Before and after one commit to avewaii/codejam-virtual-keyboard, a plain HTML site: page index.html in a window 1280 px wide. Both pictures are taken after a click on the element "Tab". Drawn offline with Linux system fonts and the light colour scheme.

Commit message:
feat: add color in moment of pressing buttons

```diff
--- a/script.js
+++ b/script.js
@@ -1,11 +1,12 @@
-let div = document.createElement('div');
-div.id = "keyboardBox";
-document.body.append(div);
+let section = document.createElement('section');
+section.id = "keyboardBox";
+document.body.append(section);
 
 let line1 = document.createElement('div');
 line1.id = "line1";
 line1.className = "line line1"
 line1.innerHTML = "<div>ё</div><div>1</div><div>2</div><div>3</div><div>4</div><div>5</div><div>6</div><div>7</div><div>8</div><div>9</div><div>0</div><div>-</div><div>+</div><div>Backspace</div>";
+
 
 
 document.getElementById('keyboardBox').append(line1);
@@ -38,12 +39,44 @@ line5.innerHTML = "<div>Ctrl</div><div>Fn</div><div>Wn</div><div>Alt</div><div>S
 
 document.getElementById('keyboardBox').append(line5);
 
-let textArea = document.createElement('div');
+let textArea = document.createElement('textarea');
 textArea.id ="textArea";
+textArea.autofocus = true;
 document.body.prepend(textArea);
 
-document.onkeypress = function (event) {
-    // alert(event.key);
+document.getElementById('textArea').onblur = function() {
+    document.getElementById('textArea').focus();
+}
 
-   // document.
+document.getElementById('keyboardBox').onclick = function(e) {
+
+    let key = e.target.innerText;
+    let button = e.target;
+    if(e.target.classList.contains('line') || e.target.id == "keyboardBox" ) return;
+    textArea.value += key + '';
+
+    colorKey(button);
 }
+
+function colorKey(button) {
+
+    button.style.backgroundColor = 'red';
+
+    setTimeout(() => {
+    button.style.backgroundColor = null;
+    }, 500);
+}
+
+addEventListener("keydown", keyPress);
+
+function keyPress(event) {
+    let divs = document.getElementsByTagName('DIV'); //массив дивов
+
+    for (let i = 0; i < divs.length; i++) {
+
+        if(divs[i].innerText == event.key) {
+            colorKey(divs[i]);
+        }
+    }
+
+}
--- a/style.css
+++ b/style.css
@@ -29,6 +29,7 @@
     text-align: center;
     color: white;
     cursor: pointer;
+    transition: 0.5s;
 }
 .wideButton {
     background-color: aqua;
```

---------------

Instructions to follow: Check each line of the records above for the string "colorKey", and report every line that has it.

Exercise result:
+    colorKey(button);
+function colorKey(button) {
+            colorKey(divs[i]);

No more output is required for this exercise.